But as I tested the waters of daily prayer with the monks at St. John’s Abbey a quarter mile up the road, I noticed a space of silence and peace slowly opening inside of me that I had never known. No voices, no visions, no miracles—but I was writing differently. The low-grade anger that had accompanied me for most of my life began to dissipate. I felt more and more like a whole person instead of a cardboard cutout of one. The world looked different. I felt different. Eventually a few of my colleagues said, “You’re not the same person you were when you first got here.” And they were right–I wasn’t. I began spending more time with the monks at prayer, often three times a day. Essays began to flow from a place I didn’t recognize, but really liked. Little had changed outwardly, but everything was changing.
What has happened and is happening with me is nothing like the “born again” conversion experience that was the sine qua non of the religious world I grew up in. As Sara Miles writes, “Conversion isn’t a moment: It’s a process, and keeps happening, with cycles of acceptance and resistance, epiphany and doubt . . . It’s hard.” The more I change, the less certain I am about much of anything with relation to my faith—I’m finding that growth makes a mockery of claims to certainty. But I wouldn’t have it any other way.
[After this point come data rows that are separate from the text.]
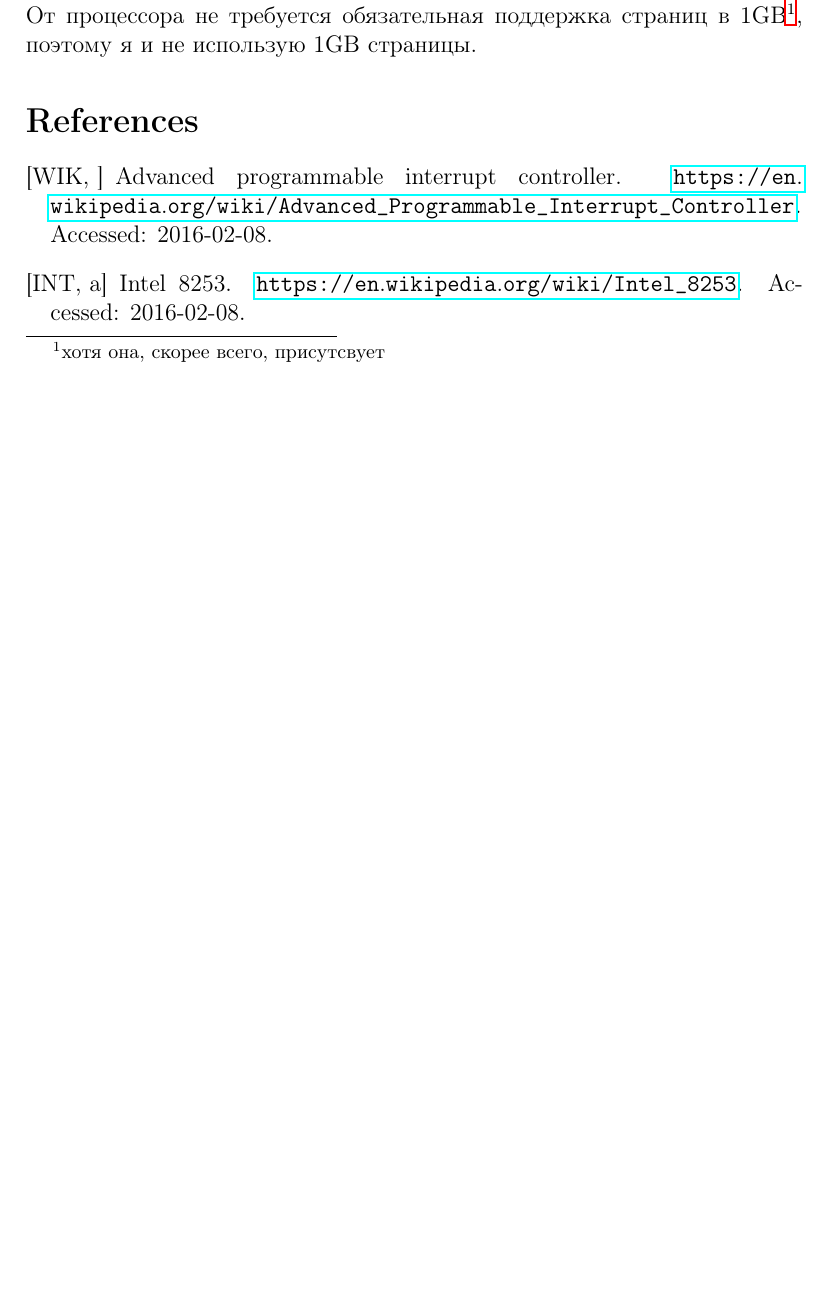
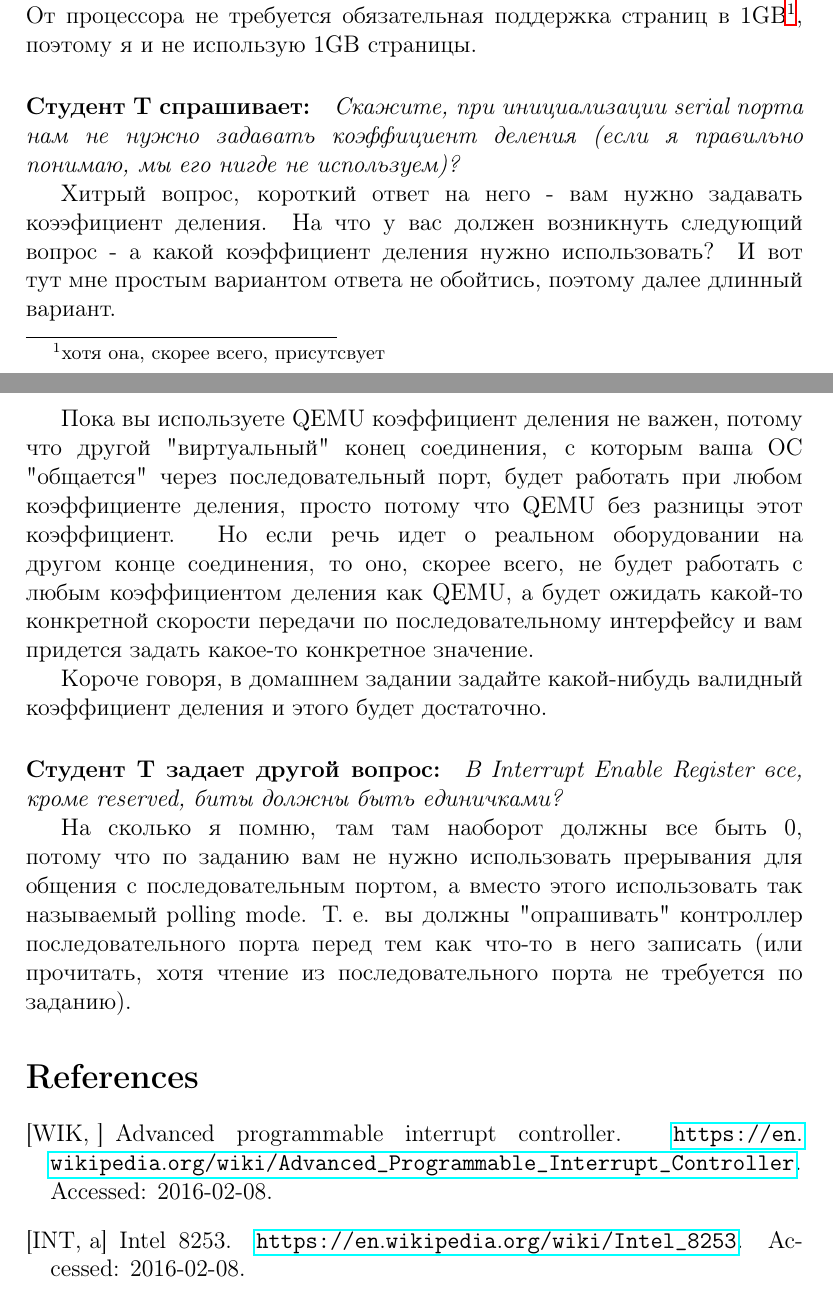
Before and after one commit to krinkinmu/os-course, a LaTeX problem sheet (hw1/hw1.tex, which reads hw1/qa.tex): part of page 23 of 24 before the commit and two parts of pages 23 and 24 of 25 after it, the two joined at a grey line, cut so that both start at the same text, the shorter picture padded with empty space. Compiled offline with LaTeX, dvips and Ghostscript.

Commit message:
qa updated

```diff
--- a/hw1/qa.tex
+++ b/hw1/qa.tex
@@ -85,3 +85,33 @@ Paging настраивается следующим образом. Первы
 Почему не 1GB страницы, ведь с ними все станет еще проще? От процессора не
 требуется обязательная поддержка страниц в 1GB\footnote{хотя она, скорее всего,
 присутсвует}, поэтому я и не использую 1GB страницы.
+
+\paragraph{Студент Т спрашивает:}\emph{Скажите, при инициализации serial порта
+нам не нужно задавать коэффициент деления (если я правильно понимаю, мы его нигде не используем)?}
+
+Хитрый вопрос, короткий ответ на него - вам нужно задавать коээфициент деления.
+На что у вас должен возникнуть следующий вопрос - а какой коэффициент деления
+нужно использовать? И вот тут мне простым вариантом ответа не обойтись, поэтому
+далее длинный вариант.
+
+Пока вы используете QEMU коэффициент деления не важен, потому что другой
+"виртуальный" конец соединения, с которым ваша ОС "общается" через
+последовательный порт, будет работать при любом коэффициенте деления, просто
+потому что QEMU без разницы этот коэффициент. Но если речь идет о реальном
+оборудовании на другом конце соединения, то оно, скорее всего, не будет работать
+с любым коэффициентом деления как QEMU, а будет ожидать какой-то конкретной
+скорости передачи по последовательному интерфейсу и вам придется задать какое-то
+конкретное значение.
+
+Короче говоря, в домашнем задании задайте какой-нибудь валидный коэффициент
+деления и этого будет достаточно.
+
+\paragraph{Студент Т задает другой вопрос:}\emph{В Interrupt Enable Register
+все, кроме reserved, биты должны быть единичками?}
+
+На сколько я помню, там там наоборот должны все быть 0, потому что по заданию
+вам не нужно использовать прерывания для общения с последовательным портом, а
+вместо этого использовать так называемый polling mode. Т. е. вы должны
+"опрашивать" контроллер последовательного порта перед тем как что-то в него
+записать (или прочитать, хотя чтение из последовательного порта не требуется по
+заданию).
```
Also changed, not shown: hw1/hw1.pdf.
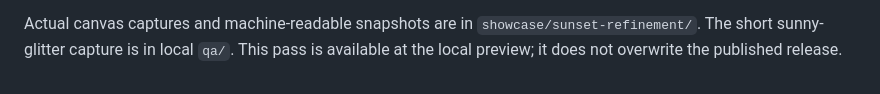
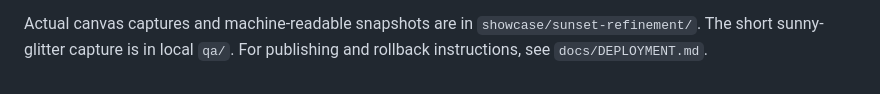
Before and after one commit to shona990922-gif/venice-drift, a Markdown page: docs/sky-water-refinement.md, the part around the change. GitHub-like rendering.

```diff
--- a/docs/sky-water-refinement.md
+++ b/docs/sky-water-refinement.md
@@ -55,5 +55,4 @@ not a controlled benchmark.
 
 Actual canvas captures and machine-readable snapshots are in
 `showcase/sunset-refinement/`. The short sunny-glitter capture is in local `qa/`.
-This pass is available at the local preview; it does not overwrite the published
-release.
+For publishing and rollback instructions, see `docs/DEPLOYMENT.md`.
```
Also changed, not shown: README.md (+3 -3 lines).
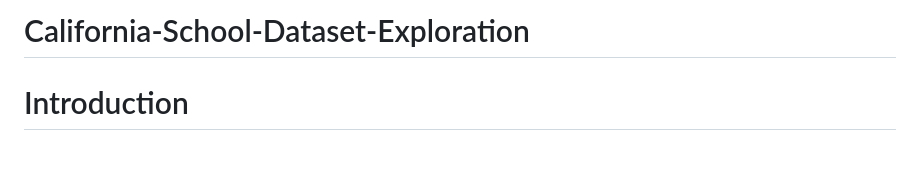
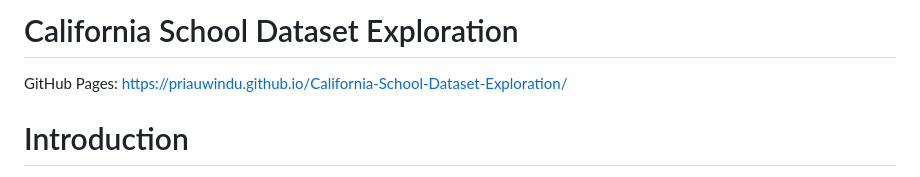
Before and after one commit to PRiauwindu/California-School-Dataset-Exploration, a Markdown page: README.md, the part around the change. Rendered like a GitHub page.

```diff
--- a/README.md
+++ b/README.md
@@ -1,5 +1,6 @@
-# California-School-Dataset-Exploration
+# California School Dataset Exploration
 
+GitHub Pages: https://priauwindu.github.io/California-School-Dataset-Exploration/
 
 # Introduction
 
```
Morning prayer at 7:00 AM on the first day of the conference last summer ago took me back to the physical and internal space in St. John’s Abbey where I learned ten years ago, over the passage of several months that “my deepest me is God,” surrounded by silence alternating with collective psalms and prayers with the Abbey monks. It also brought me back to two favorite texts that have sunk deep into my soul over the past several years. Psalm 149 announces the good news that God is not angry with us, but offers both exhilaration and peace:
For the Lord takes delight in his people
He crowns the poor with salvation.
Let the faithful rejoice in their glory,
shout for joy and take their rest.
And the “Benedictus,” the canticle that is the capstone of every morning prayer, provides a promise that our contemporary world, shattered with division and strife, badly needs to hang on to:
In the tender compassion of our God,
the dawn from on high shall break upon us,
To shine on those who dwell in darkness and the shadow of death,
and to guide our feet into the way of peace.
I’m a very different person than I was when I showed up in Minnesota on that bitterly cold January day in 2009, different in ways that are better shown than described. My changing and emerging faith is uncertain, doubtful, non-dogmatic, and alive. Sara Miles once again: “Christianity isn’t an argument I can win, or even resolve. It isn’t a thesis. It is a mystery that I am finally willing to swallow.” And because of that, I know that this God stuff is real.